ABOUT THIS TASK:
Across the whole listing, copy out every line that includes the string "deps".

·····

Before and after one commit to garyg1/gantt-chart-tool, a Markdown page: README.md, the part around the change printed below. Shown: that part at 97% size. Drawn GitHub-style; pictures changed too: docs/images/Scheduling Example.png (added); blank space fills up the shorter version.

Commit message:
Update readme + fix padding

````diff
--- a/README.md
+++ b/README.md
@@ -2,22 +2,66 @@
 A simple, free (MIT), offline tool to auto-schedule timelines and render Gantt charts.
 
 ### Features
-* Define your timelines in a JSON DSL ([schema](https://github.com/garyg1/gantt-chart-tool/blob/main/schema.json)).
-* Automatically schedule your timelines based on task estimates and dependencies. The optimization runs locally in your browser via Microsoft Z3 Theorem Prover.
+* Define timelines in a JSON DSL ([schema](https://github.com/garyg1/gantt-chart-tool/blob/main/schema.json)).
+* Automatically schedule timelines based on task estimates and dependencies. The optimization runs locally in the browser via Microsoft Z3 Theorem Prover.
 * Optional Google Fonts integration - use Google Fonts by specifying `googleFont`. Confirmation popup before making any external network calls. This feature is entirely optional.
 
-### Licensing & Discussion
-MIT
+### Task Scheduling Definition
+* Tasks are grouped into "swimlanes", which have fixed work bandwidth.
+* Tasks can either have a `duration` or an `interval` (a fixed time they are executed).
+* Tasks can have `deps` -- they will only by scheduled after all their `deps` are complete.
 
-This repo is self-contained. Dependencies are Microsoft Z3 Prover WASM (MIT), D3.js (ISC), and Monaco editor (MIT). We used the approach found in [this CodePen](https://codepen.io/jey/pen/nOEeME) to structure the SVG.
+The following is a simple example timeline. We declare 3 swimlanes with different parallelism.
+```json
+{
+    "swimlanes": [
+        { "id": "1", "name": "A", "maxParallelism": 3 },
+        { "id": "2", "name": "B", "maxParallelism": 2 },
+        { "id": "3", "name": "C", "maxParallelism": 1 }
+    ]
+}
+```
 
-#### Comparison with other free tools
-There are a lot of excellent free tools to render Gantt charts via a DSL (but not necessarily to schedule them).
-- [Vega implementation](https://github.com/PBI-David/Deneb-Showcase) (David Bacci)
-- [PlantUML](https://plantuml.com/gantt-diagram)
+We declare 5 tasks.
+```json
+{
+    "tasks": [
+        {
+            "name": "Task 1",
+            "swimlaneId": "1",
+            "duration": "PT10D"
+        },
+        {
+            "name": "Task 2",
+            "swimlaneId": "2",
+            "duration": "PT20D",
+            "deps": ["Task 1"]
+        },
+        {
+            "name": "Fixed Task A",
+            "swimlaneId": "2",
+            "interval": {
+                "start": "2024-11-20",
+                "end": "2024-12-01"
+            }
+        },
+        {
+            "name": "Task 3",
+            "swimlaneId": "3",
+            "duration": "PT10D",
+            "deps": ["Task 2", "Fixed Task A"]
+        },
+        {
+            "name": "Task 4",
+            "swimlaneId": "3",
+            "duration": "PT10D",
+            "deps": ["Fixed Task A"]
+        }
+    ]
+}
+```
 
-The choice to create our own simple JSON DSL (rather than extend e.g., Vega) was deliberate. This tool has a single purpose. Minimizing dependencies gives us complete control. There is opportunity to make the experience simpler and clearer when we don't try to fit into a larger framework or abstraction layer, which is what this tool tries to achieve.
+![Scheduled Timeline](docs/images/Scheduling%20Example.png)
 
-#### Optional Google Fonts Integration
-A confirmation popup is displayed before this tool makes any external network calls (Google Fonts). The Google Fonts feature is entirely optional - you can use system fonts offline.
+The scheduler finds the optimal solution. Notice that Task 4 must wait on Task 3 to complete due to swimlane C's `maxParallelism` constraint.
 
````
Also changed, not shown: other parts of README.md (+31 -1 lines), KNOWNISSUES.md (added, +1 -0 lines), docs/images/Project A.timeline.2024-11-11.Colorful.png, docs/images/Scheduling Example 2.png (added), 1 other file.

·····

YOUR SOLUTION:
+* Tasks can have `deps` -- they will only by scheduled after all their `deps` are complete.
+            "deps": ["Task 1"]
+            "deps": ["Task 2", "Fixed Task A"]
+            "deps": ["Fixed Task A"]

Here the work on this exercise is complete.